# What this task involves:
Lines in which "json" appears should be pulled from the data below.

* * * * * * * * *

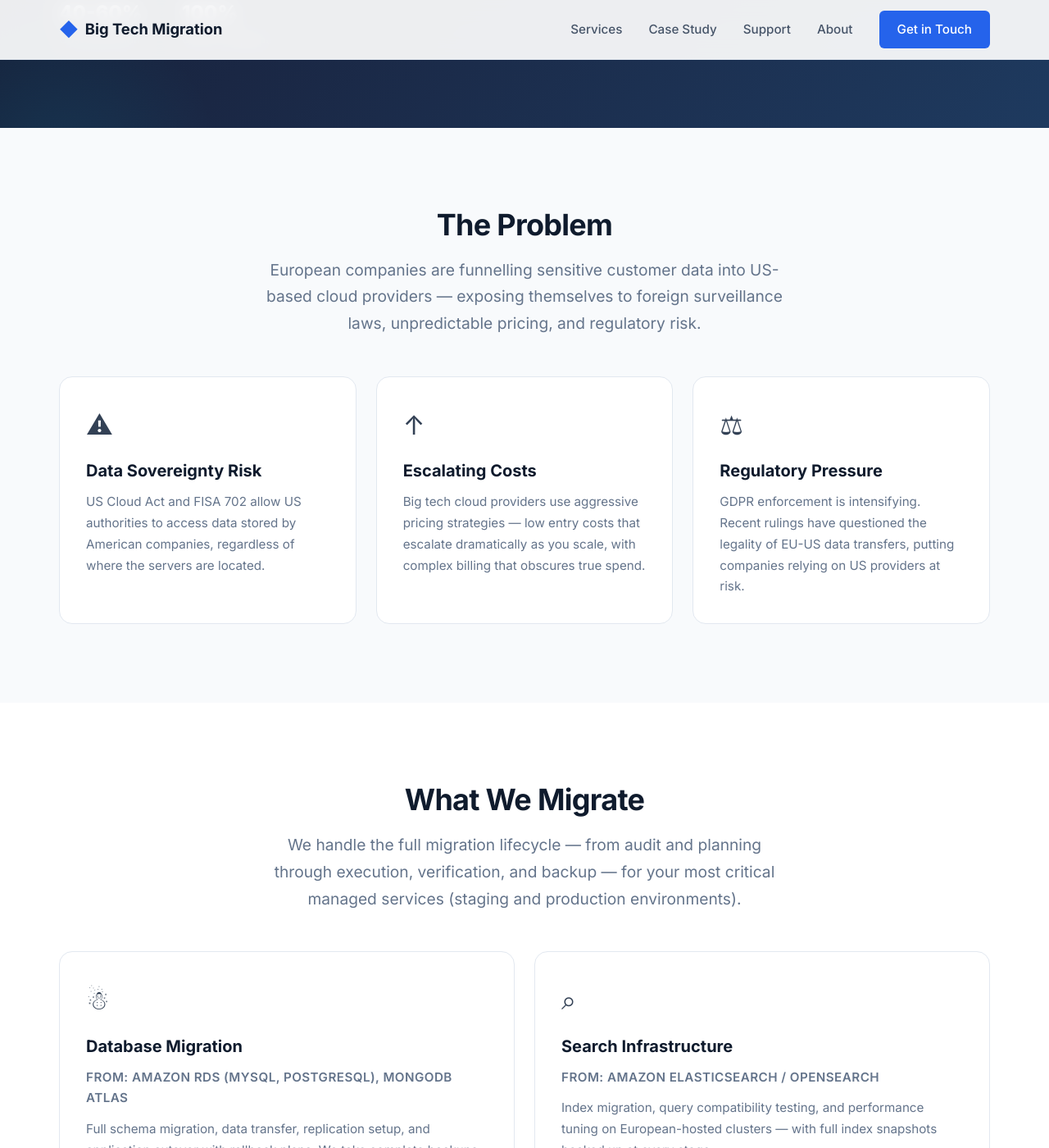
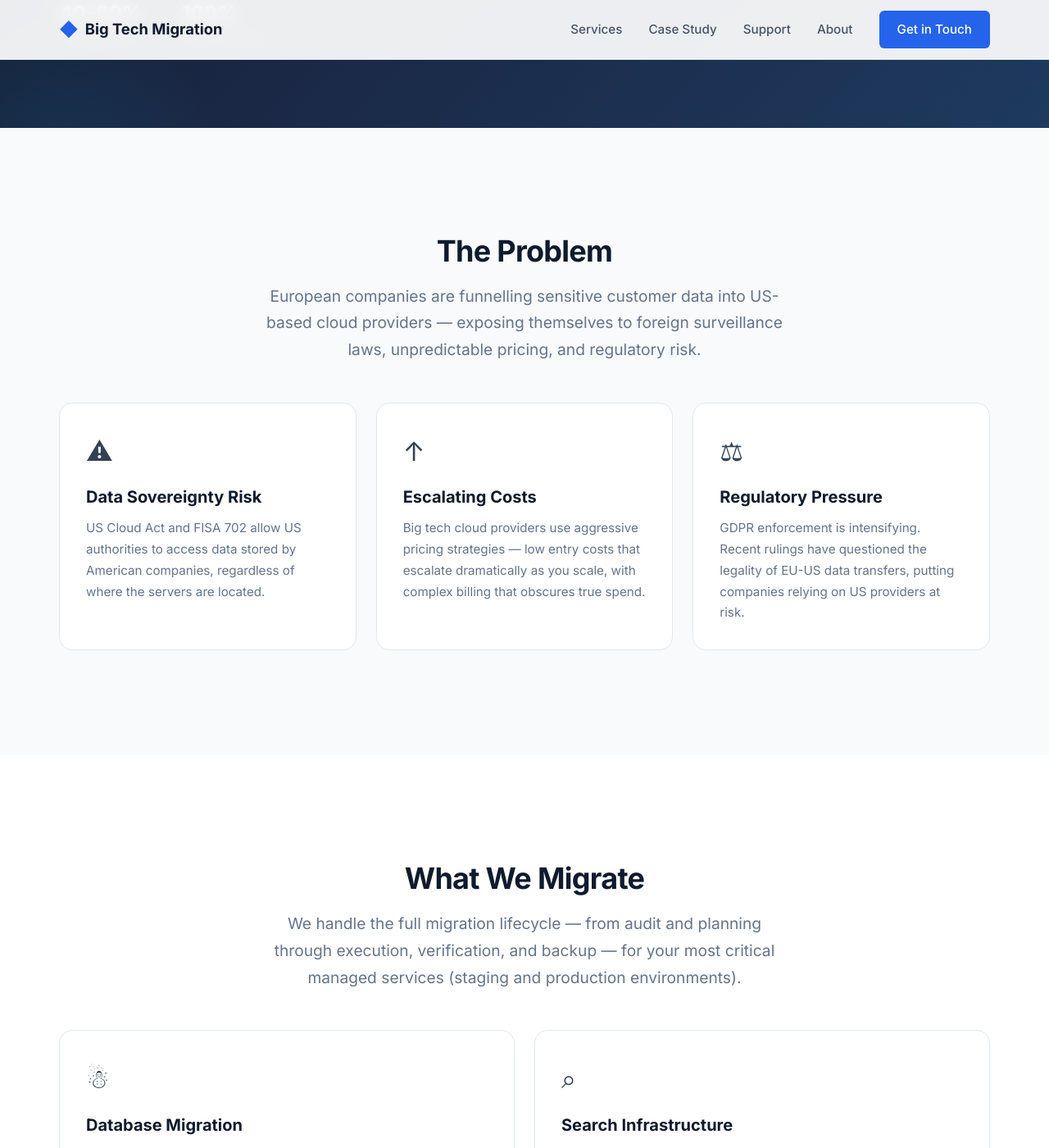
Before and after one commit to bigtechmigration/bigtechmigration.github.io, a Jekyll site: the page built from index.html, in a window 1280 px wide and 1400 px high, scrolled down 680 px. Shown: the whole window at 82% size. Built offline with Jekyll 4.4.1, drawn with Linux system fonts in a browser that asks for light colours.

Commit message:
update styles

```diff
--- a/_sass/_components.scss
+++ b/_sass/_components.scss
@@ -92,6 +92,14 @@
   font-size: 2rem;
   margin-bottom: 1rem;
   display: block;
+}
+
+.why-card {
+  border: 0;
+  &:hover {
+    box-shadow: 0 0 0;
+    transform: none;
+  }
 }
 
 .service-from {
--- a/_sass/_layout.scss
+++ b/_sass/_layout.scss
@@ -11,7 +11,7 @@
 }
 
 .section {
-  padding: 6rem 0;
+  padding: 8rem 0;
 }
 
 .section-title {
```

* * * * * * * * *

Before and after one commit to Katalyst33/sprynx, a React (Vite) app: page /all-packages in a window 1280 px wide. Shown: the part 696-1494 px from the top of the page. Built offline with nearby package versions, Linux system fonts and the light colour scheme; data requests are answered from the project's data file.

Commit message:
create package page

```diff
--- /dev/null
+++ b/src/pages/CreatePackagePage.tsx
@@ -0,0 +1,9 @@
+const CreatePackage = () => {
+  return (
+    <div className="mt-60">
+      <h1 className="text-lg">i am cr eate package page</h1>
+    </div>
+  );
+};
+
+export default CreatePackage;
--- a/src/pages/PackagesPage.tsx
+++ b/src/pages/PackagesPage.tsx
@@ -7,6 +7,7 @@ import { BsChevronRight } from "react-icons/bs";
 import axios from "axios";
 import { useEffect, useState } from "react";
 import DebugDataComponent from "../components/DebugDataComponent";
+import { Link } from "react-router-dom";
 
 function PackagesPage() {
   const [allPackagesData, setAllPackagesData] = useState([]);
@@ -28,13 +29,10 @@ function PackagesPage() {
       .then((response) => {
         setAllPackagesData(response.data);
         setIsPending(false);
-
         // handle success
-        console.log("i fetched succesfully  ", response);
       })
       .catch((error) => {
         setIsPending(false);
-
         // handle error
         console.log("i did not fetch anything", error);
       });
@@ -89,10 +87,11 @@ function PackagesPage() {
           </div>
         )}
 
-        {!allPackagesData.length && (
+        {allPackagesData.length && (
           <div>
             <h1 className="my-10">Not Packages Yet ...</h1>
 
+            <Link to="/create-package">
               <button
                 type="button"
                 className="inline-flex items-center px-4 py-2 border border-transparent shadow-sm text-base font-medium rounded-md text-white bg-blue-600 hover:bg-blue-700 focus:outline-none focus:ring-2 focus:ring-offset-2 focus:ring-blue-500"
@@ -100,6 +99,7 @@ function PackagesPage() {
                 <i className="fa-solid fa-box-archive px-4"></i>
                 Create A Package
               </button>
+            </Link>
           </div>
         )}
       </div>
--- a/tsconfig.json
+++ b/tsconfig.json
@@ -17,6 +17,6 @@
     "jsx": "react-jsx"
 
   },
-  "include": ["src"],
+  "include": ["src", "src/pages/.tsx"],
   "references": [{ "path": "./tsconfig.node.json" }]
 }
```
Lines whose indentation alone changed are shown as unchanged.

* * * * * * * * *

# Answer for this exercise:
--- a/tsconfig.json
+++ b/tsconfig.json
   "references": [{ "path": "./tsconfig.node.json" }]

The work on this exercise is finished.